  23. I think when you're taking a class with a good teacher you can appreciate almost anything, however difficult (see Joyce, Eliot, Faulkner, &c.) -- and of course a good teacher can help you better appreciate stuff that's prima facie accessible too. Unfortunately most people are first exposed to poetry by teachers who don't like poetry themselves.

  24. Yes, bad/unenthusiastic/ignorant teachers of any subject can do that subject serious, maybe irreparable damage for sure.

    A great essay on all this--difficulty/accessibility, obscurity/clarity is "The Obscurity of the Poet" by Randall Jarrell. I can send it to you if you want (and haven't read it already).

    I like the points he makes in it, including: "One of our universities recently made a survey of the reading habits of the American public; it decided that forty-eight percent of all Americans read, during a year, no book at all. I picture to myself that reader — that non-reader, rather; one man out of every two — and I reflect, with shame: "Our poems are too hard for him." But so, too, are Treasure Island,Peter Rabbit, pornographic novels — any book whatsoever."

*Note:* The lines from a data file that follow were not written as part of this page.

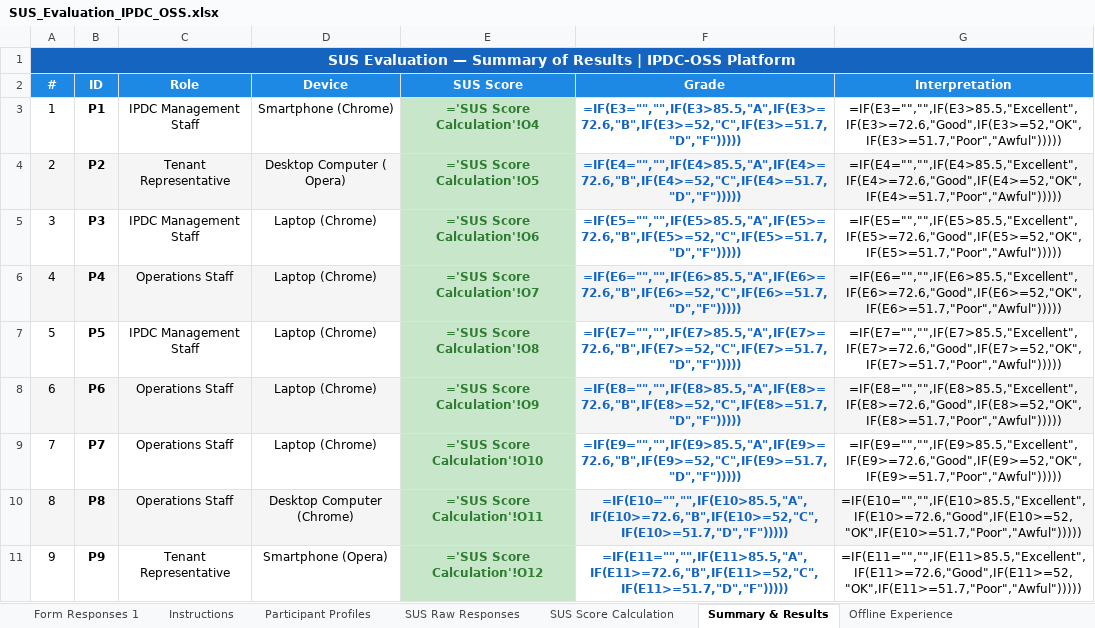
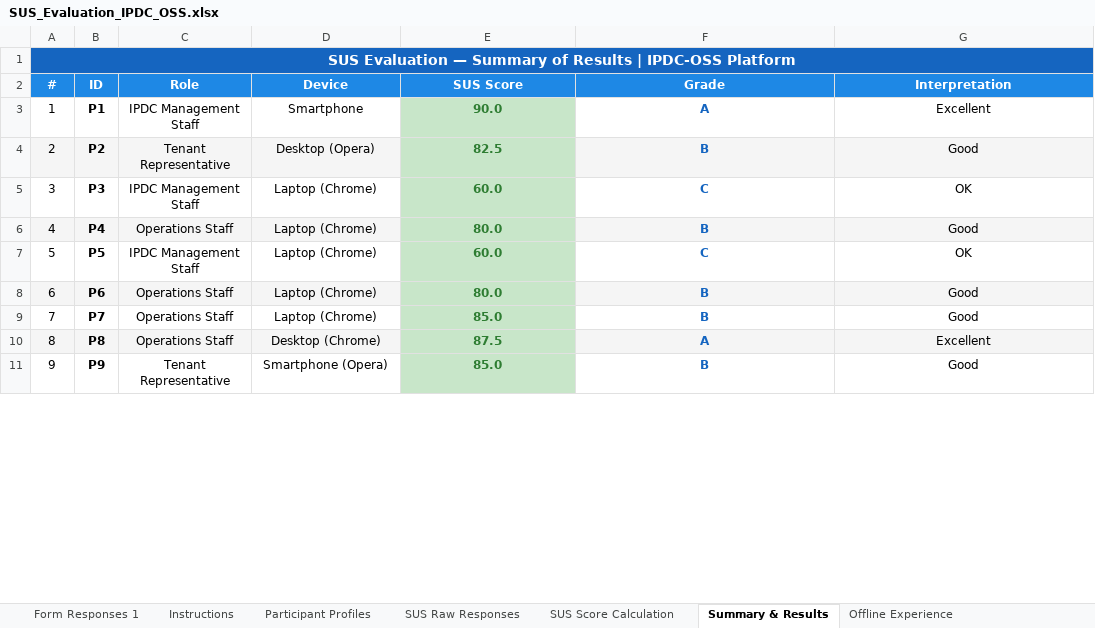
Before and after one commit to yeti2014/IPDC-OSS-platform, an Excel workbook: data/research/SUS_Evaluation_IPDC_OSS.xlsx, sheet Summary & Results, drawn as a sheet; only a part is shown; values as stored, in another font and other column widths than the file's, no borders; formulas without a stored value are shown as written; charts and pictures not drawn; the diff covers the shown part only; the diff names each change by its address in the sheet, - before the commit and + after, or states it on an @@ line.

```diff
--- a/data/research/SUS_Evaluation_IPDC_OSS.xlsx (sheet Summary & Results)
+++ b/data/research/SUS_Evaluation_IPDC_OSS.xlsx (sheet Summary & Results)
-D3 (Device): Smartphone (Chrome)
+D3 (Device): Smartphone
-E3 (SUS Score): ='SUS Score Calculation'!O4
+E3 (SUS Score): 90.0
-F3 (Grade): =IF(E3="","",IF(E3>85.5,"A",IF(E3>=72.6,"B",IF(E3>=52,"C",IF(E3>=51.7,"D","F")))))
+F3 (Grade): A
-G3 (Interpretation): =IF(E3="","",IF(E3>85.5,"Excellent",IF(E3>=72.6,"Good",IF(E3>=52,"OK",IF(E3>=51.7,"Poor","Awful")))))
+G3 (Interpretation): Excellent
-D4 (Device): Desktop Computer ( Opera)
+D4 (Device): Desktop (Opera)
-E4 (SUS Score): ='SUS Score Calculation'!O5
+E4 (SUS Score): 82.5
-F4 (Grade): =IF(E4="","",IF(E4>85.5,"A",IF(E4>=72.6,"B",IF(E4>=52,"C",IF(E4>=51.7,"D","F")))))
+F4 (Grade): B
-G4 (Interpretation): =IF(E4="","",IF(E4>85.5,"Excellent",IF(E4>=72.6,"Good",IF(E4>=52,"OK",IF(E4>=51.7,"Poor","Awful")))))
+G4 (Interpretation): Good
-E5 (SUS Score): ='SUS Score Calculation'!O6
+E5 (SUS Score): 60.0
-F5 (Grade): =IF(E5="","",IF(E5>85.5,"A",IF(E5>=72.6,"B",IF(E5>=52,"C",IF(E5>=51.7,"D","F")))))
+F5 (Grade): C
-G5 (Interpretation): =IF(E5="","",IF(E5>85.5,"Excellent",IF(E5>=72.6,"Good",IF(E5>=52,"OK",IF(E5>=51.7,"Poor","Awful")))))
+G5 (Interpretation): OK
-E6 (SUS Score): ='SUS Score Calculation'!O7
+E6 (SUS Score): 80.0
-F6 (Grade): =IF(E6="","",IF(E6>85.5,"A",IF(E6>=72.6,"B",IF(E6>=52,"C",IF(E6>=51.7,"D","F")))))
+F6 (Grade): B
-G6 (Interpretation): =IF(E6="","",IF(E6>85.5,"Excellent",IF(E6>=72.6,"Good",IF(E6>=52,"OK",IF(E6>=51.7,"Poor","Awful")))))
+G6 (Interpretation): Good
-E7 (SUS Score): ='SUS Score Calculation'!O8
+E7 (SUS Score): 60.0
-F7 (Grade): =IF(E7="","",IF(E7>85.5,"A",IF(E7>=72.6,"B",IF(E7>=52,"C",IF(E7>=51.7,"D","F")))))
+F7 (Grade): C
-G7 (Interpretation): =IF(E7="","",IF(E7>85.5,"Excellent",IF(E7>=72.6,"Good",IF(E7>=52,"OK",IF(E7>=51.7,"Poor","Awful")))))
+G7 (Interpretation): OK
-E8 (SUS Score): ='SUS Score Calculation'!O9
+E8 (SUS Score): 80.0
-F8 (Grade): =IF(E8="","",IF(E8>85.5,"A",IF(E8>=72.6,"B",IF(E8>=52,"C",IF(E8>=51.7,"D","F")))))
+F8 (Grade): B
-G8 (Interpretation): =IF(E8="","",IF(E8>85.5,"Excellent",IF(E8>=72.6,"Good",IF(E8>=52,"OK",IF(E8>=51.7,"Poor","Awful")))))
+G8 (Interpretation): Good
-E9 (SUS Score): ='SUS Score Calculation'!O10
+E9 (SUS Score): 85.0
-F9 (Grade): =IF(E9="","",IF(E9>85.5,"A",IF(E9>=72.6,"B",IF(E9>=52,"C",IF(E9>=51.7,"D","F")))))
+F9 (Grade): B
-G9 (Interpretation): =IF(E9="","",IF(E9>85.5,"Excellent",IF(E9>=72.6,"Good",IF(E9>=52,"OK",IF(E9>=51.7,"Poor","Awful")))))
+G9 (Interpretation): Good
-D10 (Device): Desktop Computer (Chrome)
+D10 (Device): Desktop (Chrome)
-E10 (SUS Score): ='SUS Score Calculation'!O11
+E10 (SUS Score): 87.5
-F10 (Grade): =IF(E10="","",IF(E10>85.5,"A",IF(E10>=72.6,"B",IF(E10>=52,"C",IF(E10>=51.7,"D","F")))))
+F10 (Grade): A
-G10 (Interpretation): =IF(E10="","",IF(E10>85.5,"Excellent",IF(E10>=72.6,"Good",IF(E10>=52,"OK",IF(E10>=51.7,"Poor","Awful")))))
+G10 (Interpretation): Excellent
-E11 (SUS Score): ='SUS Score Calculation'!O12
+E11 (SUS Score): 85.0
-F11 (Grade): =IF(E11="","",IF(E11>85.5,"A",IF(E11>=72.6,"B",IF(E11>=52,"C",IF(E11>=51.7,"D","F")))))
+F11 (Grade): B
-G11 (Interpretation): =IF(E11="","",IF(E11>85.5,"Excellent",IF(E11>=72.6,"Good",IF(E11>=52,"OK",IF(E11>=51.7,"Poor","Awful")))))
+G11 (Interpretation): Good
```
Also changed, not shown: 21 added rows, 1 removed row, 10 edited cells, cell formats, merged cells and row numbers in column A elsewhere in this sheet, sheet Form Responses 1, sheet SUS Score Calculation, sheet Offline Experience, sheet SUS Raw Responses, sheet Participant Profiles, sheet Instructions, charts or pictures, 2 other files.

    And also this one, about how terms like "difficulty" and "accessibility" are not finite and vary across time and circumstances: "The reviewers of 'The Love Song of J. Alfred Prufrock,' even those who admired it most, found it almost impossible to understand; that it was hopelessly obscure seemed to them self-evident. Today, when college girls find it exactly as easy, exactly as hard, as 'The Bishop Orders his Tomb at St. Praxed's,' one is able to understand these critics' despairing or denunciatory misunderstanding only by remembering that the first generation of critics spoke of Browning's poem in just the terms that were later applied to Eliot's. How long it takes the world to catch up!"

  25. Kathy, we have that essay in our collection, I will read it soon! Thanks!